**YOUR ASSIGNMENT**.
Among the lines of the records below, copy those that hold the word "self".

**Itemized modification records**.
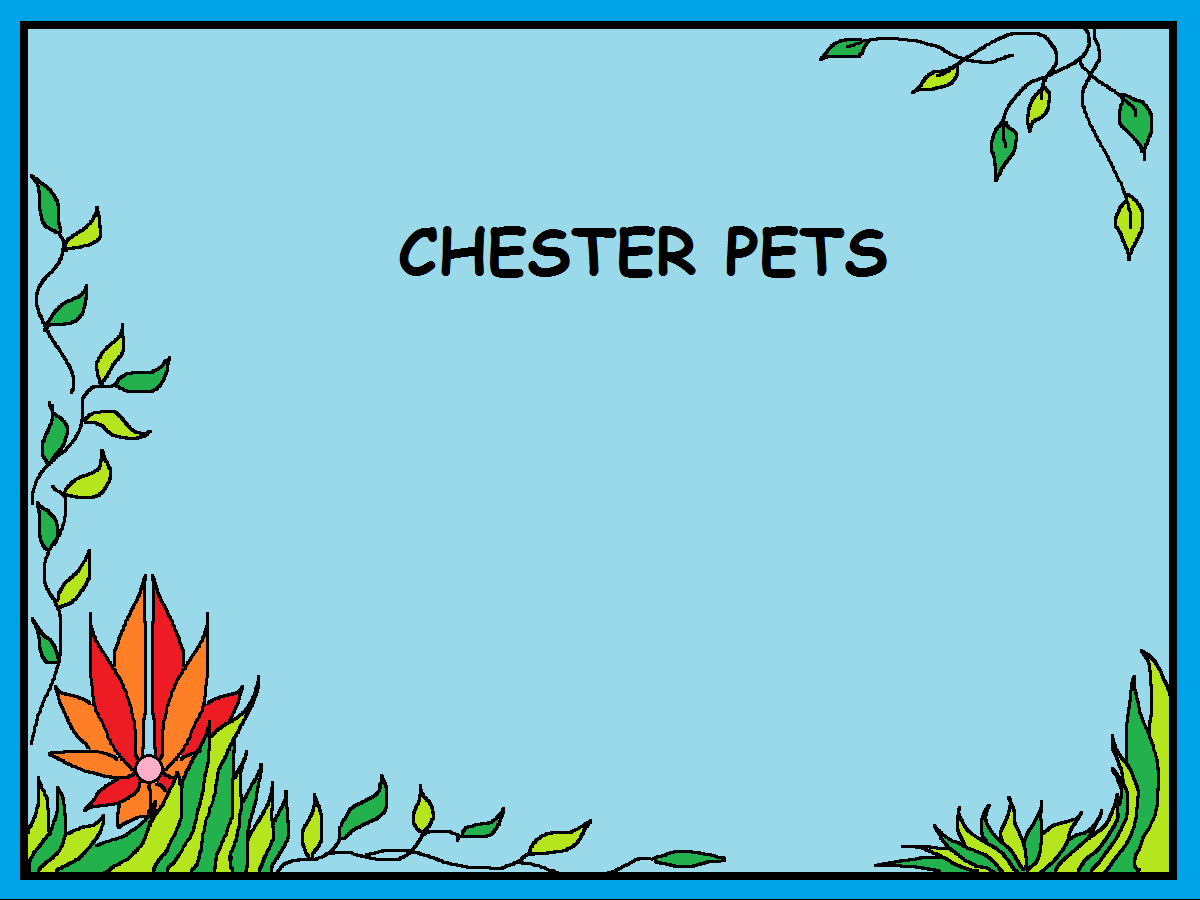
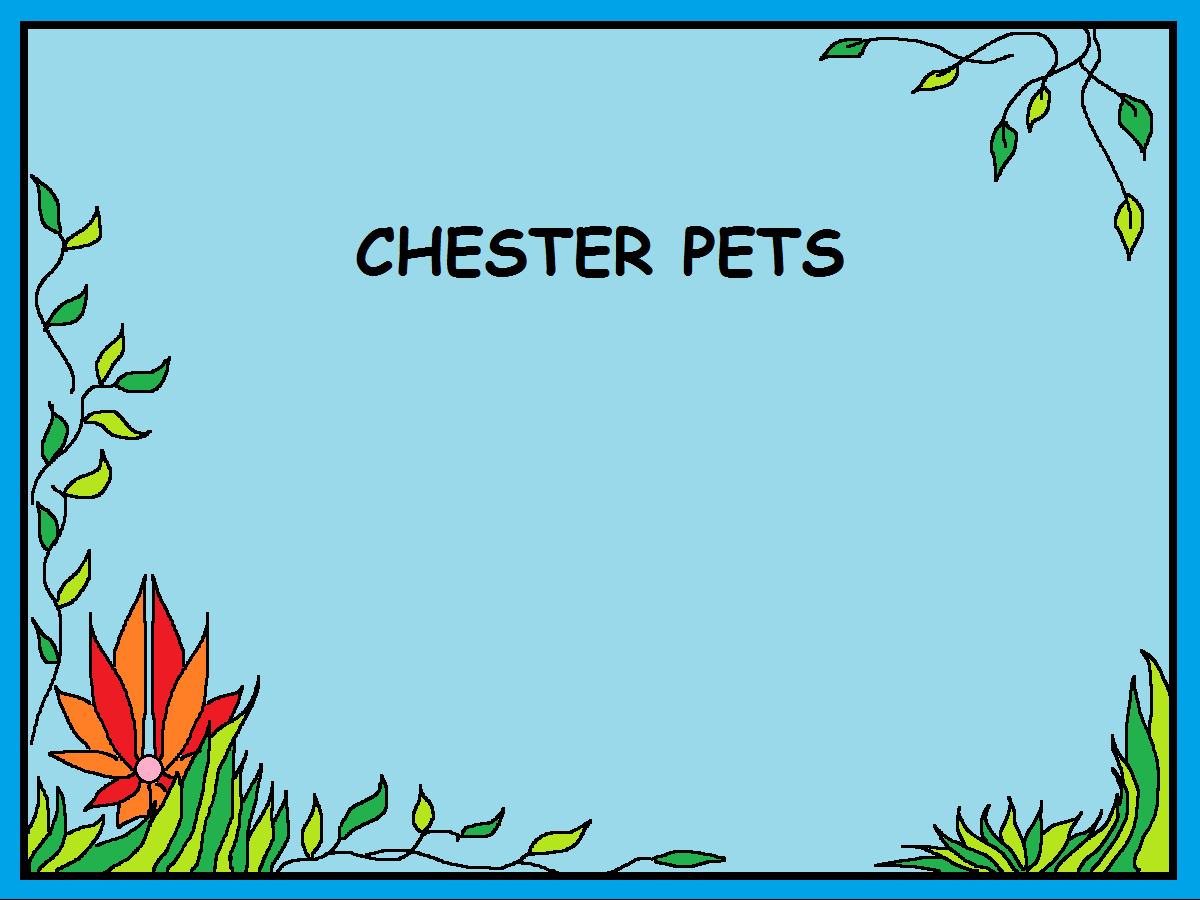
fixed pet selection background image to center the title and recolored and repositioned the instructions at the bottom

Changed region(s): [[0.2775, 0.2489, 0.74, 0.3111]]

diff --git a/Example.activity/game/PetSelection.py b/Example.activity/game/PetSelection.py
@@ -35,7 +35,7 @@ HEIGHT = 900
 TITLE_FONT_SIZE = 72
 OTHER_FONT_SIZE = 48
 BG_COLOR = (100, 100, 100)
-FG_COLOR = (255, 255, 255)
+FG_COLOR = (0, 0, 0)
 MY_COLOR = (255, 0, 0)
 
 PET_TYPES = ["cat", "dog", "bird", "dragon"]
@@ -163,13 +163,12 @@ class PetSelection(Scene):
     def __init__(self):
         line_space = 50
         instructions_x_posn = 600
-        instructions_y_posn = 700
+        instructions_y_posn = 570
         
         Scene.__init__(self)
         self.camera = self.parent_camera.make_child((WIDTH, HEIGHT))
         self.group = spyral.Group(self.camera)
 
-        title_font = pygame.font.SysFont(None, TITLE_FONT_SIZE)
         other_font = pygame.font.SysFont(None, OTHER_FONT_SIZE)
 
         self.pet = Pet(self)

--

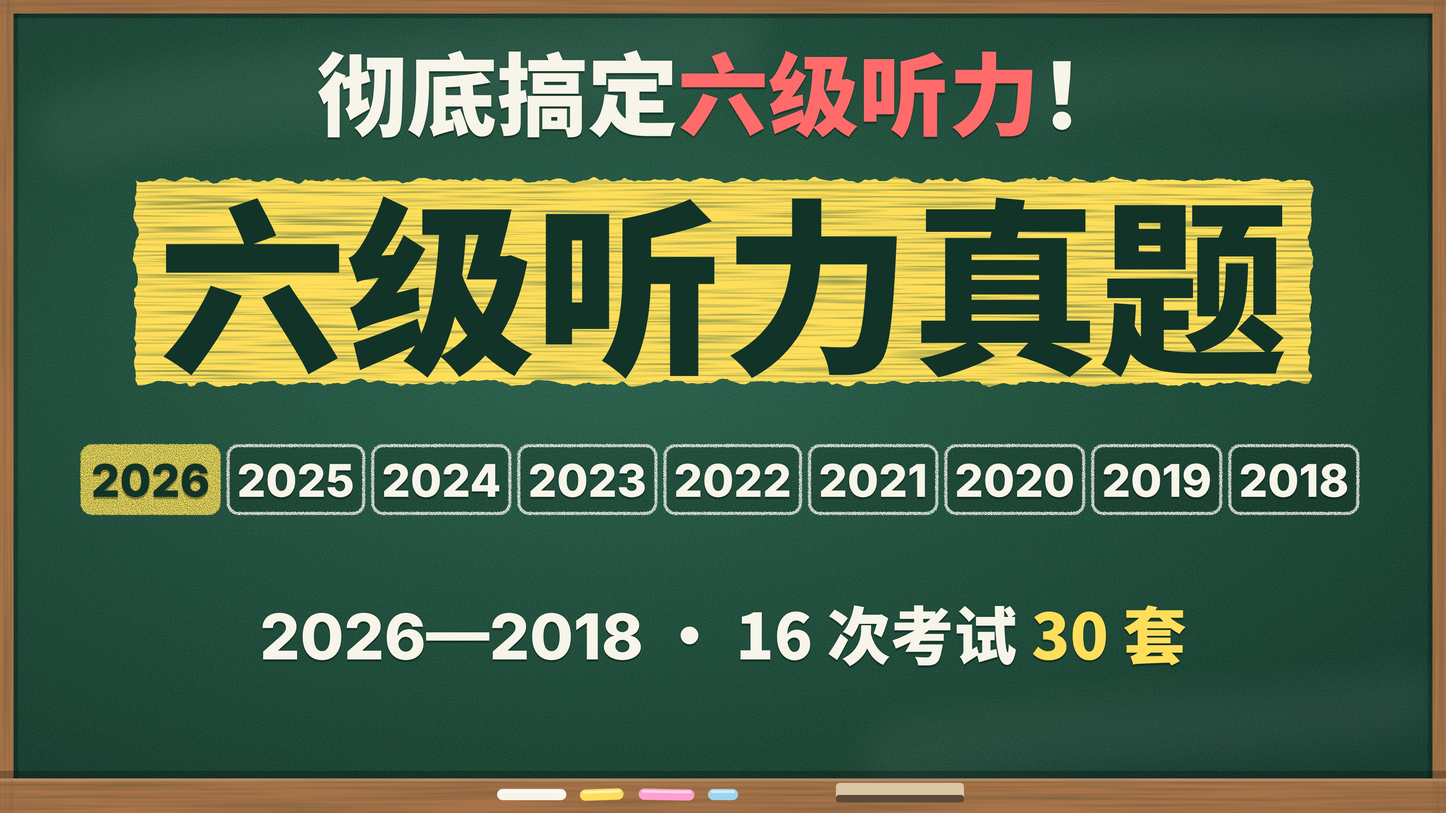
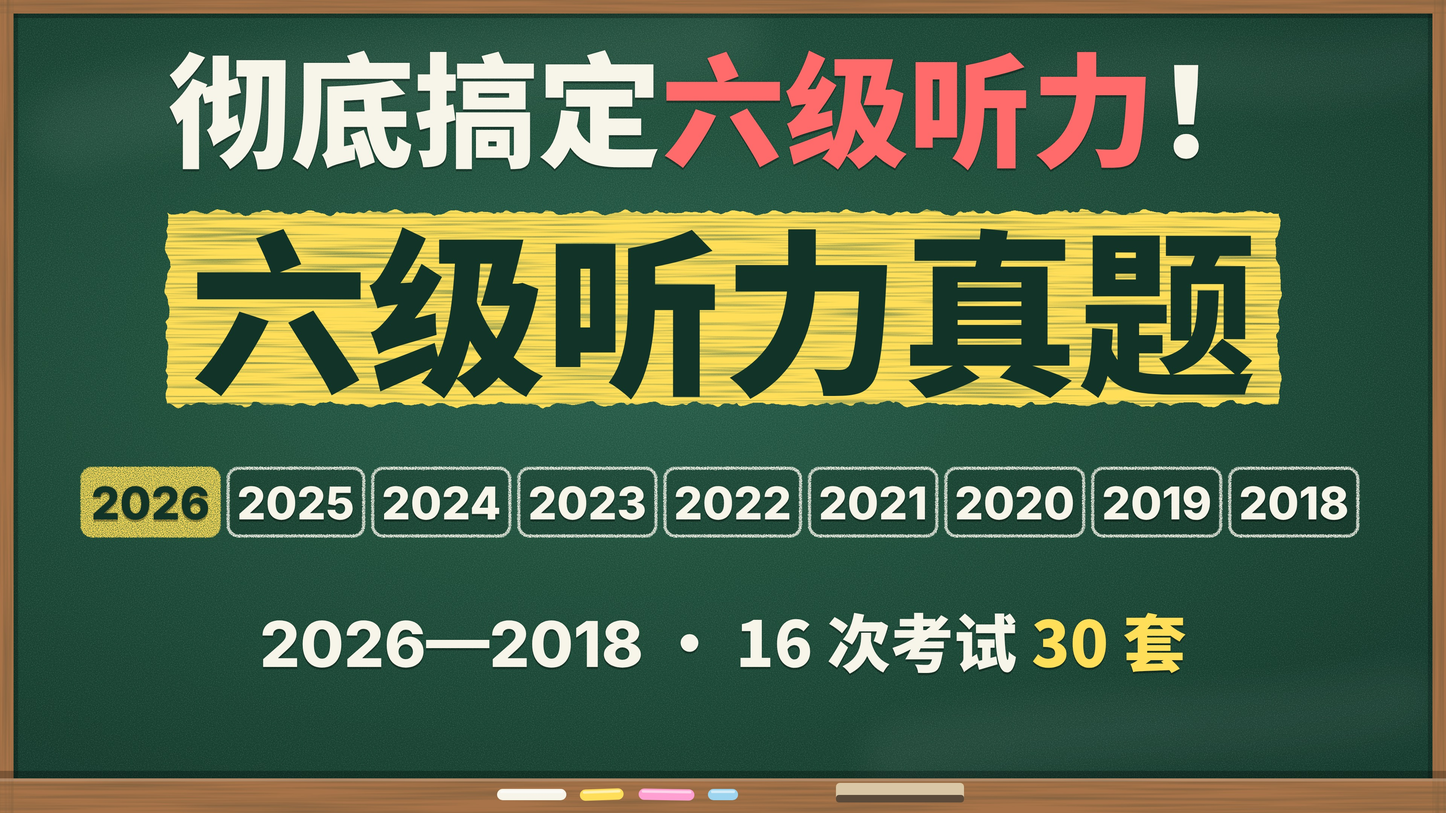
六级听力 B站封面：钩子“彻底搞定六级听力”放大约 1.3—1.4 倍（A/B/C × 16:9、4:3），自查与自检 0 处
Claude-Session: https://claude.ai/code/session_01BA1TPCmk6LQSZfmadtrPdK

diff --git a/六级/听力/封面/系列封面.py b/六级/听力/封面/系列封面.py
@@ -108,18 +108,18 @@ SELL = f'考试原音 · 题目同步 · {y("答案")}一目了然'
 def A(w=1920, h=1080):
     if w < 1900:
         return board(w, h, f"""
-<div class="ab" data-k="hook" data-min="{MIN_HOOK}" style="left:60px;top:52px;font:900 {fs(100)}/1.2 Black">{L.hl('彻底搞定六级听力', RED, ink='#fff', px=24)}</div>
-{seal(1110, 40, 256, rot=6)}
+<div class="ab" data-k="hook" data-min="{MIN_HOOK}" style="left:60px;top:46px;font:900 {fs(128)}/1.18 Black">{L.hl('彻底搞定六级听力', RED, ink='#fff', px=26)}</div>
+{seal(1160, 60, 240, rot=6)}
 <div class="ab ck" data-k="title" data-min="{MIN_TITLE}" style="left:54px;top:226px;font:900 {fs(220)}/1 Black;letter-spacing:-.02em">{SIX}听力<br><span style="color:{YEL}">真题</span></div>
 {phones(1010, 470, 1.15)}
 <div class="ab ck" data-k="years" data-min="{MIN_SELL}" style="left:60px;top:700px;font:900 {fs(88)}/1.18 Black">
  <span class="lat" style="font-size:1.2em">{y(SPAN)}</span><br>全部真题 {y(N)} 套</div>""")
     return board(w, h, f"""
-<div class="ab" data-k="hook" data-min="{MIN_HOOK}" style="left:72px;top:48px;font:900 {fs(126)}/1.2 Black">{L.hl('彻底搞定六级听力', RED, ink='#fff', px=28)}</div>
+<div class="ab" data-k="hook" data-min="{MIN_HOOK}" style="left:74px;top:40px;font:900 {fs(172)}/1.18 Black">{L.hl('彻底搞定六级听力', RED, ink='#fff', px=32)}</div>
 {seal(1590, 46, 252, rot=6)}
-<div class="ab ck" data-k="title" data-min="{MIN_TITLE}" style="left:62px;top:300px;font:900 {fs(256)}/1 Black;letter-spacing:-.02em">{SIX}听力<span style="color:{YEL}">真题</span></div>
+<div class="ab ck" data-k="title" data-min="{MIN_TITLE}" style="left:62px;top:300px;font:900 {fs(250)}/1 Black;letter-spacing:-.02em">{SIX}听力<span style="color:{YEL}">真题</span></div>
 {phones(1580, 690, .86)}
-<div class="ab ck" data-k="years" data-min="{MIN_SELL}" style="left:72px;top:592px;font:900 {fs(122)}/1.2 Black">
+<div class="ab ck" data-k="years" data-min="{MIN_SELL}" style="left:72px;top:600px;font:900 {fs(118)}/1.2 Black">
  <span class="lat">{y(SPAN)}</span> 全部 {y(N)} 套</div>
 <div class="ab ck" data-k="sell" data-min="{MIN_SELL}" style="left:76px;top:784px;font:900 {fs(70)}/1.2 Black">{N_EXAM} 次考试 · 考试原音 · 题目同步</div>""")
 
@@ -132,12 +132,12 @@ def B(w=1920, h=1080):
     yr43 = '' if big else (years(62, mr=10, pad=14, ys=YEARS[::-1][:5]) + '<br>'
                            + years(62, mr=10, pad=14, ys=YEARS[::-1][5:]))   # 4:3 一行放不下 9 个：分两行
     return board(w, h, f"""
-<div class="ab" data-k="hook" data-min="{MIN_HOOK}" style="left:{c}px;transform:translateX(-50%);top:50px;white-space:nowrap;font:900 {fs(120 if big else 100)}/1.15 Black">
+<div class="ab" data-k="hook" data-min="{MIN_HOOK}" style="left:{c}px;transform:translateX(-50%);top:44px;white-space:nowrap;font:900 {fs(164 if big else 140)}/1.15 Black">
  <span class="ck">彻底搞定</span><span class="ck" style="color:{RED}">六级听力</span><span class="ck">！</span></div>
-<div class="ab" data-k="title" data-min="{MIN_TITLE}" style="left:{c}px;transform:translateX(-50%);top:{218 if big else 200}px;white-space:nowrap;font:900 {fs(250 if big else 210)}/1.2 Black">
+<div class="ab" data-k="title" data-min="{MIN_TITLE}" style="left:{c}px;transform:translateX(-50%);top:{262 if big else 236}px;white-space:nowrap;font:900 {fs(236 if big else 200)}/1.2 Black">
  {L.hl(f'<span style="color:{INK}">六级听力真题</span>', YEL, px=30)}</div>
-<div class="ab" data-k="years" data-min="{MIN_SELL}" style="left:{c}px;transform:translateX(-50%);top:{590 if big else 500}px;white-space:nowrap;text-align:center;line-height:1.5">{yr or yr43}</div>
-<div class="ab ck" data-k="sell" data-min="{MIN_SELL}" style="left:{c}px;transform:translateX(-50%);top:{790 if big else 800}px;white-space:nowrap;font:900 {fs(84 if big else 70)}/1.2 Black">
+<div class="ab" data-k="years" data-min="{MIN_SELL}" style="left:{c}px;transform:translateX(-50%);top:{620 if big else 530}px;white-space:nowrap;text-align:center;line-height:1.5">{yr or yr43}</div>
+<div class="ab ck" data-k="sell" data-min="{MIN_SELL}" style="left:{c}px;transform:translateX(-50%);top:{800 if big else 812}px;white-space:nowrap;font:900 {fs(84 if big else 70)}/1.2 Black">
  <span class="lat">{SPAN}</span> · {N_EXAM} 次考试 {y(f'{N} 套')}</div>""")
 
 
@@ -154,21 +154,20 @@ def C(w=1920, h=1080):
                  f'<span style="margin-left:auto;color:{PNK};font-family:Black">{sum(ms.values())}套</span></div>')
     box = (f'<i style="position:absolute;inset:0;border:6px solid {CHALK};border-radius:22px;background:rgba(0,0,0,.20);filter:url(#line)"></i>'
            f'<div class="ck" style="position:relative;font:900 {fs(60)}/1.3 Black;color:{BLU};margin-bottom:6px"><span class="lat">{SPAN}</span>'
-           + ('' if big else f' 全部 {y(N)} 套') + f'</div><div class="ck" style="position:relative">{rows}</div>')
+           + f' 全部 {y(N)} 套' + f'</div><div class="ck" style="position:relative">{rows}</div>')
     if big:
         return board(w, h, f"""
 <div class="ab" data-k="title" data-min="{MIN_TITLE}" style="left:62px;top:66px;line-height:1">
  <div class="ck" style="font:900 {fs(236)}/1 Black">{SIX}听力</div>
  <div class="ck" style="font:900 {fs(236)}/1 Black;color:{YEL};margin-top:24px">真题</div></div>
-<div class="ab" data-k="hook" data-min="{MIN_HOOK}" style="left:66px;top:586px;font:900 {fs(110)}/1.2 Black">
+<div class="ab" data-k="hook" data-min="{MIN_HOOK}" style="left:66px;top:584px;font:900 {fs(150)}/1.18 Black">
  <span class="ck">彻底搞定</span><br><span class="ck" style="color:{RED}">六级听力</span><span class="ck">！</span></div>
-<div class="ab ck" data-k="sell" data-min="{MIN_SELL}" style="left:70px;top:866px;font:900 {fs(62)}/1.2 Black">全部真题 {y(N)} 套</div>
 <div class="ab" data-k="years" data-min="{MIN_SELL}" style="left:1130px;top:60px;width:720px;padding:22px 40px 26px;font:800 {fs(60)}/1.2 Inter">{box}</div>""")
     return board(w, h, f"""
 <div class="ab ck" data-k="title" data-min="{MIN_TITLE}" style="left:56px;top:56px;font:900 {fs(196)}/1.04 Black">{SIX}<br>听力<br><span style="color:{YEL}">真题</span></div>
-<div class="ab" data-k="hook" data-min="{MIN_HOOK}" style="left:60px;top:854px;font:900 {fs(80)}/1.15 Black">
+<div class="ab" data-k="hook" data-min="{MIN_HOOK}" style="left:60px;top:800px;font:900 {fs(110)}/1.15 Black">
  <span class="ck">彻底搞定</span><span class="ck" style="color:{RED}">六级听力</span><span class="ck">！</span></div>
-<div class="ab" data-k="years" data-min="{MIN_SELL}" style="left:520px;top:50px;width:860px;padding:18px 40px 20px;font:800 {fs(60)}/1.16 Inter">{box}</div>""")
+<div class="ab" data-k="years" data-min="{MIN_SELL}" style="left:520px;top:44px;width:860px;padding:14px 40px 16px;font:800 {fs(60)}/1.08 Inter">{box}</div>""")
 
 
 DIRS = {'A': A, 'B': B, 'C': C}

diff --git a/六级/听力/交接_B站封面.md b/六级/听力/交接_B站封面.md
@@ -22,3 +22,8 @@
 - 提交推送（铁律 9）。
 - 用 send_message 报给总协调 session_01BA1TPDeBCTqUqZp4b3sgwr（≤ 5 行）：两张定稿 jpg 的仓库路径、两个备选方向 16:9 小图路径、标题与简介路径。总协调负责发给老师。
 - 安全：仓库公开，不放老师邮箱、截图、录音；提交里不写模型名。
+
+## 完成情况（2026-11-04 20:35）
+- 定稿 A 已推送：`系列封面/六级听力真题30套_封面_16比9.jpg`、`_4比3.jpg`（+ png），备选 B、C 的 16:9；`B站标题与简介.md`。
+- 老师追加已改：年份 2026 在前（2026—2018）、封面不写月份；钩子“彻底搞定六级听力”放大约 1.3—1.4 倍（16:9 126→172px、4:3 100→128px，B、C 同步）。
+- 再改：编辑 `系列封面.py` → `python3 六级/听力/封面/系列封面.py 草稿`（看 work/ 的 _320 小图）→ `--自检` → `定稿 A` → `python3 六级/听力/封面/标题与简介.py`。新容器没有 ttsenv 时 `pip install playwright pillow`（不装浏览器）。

**WRITTEN REPLY**.
     def __init__(self):
         Scene.__init__(self)
         self.camera = self.parent_camera.make_child((WIDTH, HEIGHT))
         self.group = spyral.Group(self.camera)
         self.pet = Pet(self)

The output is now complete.